ENTRIES SHOWN below:
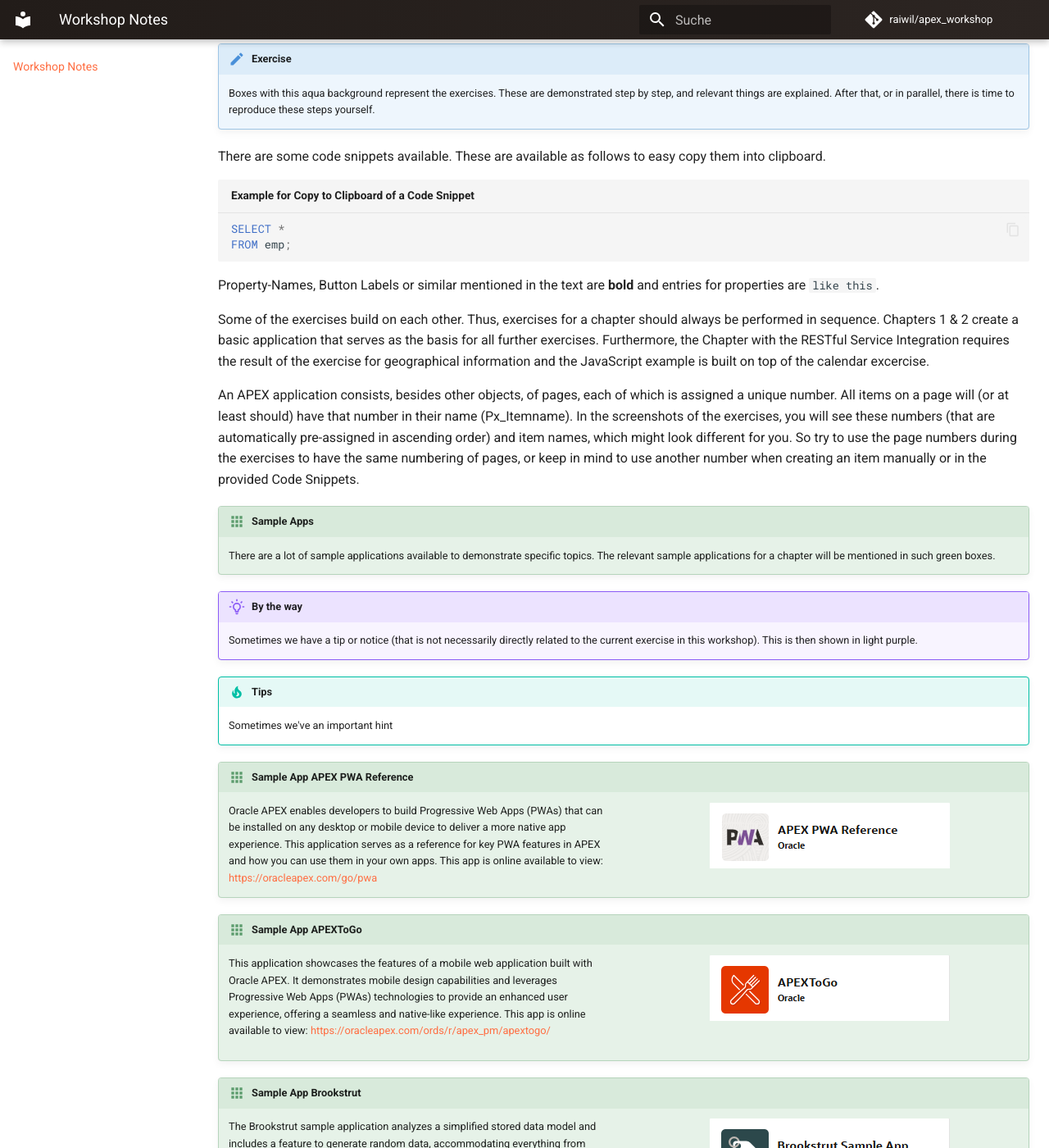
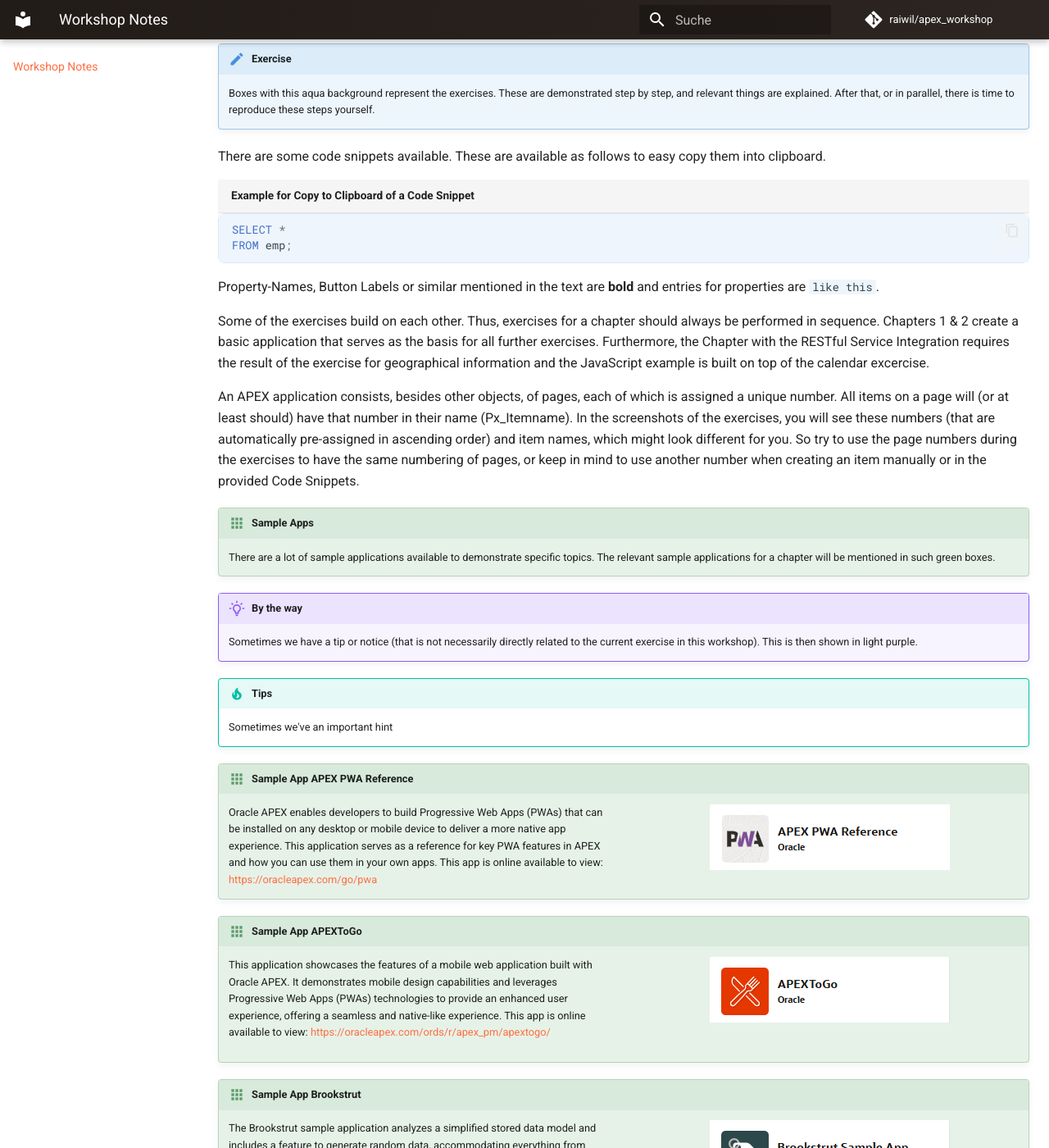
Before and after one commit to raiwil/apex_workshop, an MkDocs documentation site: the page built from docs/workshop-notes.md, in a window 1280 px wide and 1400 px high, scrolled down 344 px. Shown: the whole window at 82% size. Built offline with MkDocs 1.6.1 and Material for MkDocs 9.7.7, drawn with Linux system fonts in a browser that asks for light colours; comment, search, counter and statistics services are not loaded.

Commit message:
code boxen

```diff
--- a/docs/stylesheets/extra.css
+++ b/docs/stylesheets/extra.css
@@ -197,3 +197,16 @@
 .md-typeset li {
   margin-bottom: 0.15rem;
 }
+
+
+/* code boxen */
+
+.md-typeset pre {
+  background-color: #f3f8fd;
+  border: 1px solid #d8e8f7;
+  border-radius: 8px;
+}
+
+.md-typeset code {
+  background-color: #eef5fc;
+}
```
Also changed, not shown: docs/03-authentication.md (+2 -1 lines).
End of ENTRIES SHOWN.
TASK DESCRIPTION →
Select the lines in this material that hold the word "border", leaving none out.

ANSWER BOX →
+  border: 1px solid #d8e8f7;
+  border-radius: 8px;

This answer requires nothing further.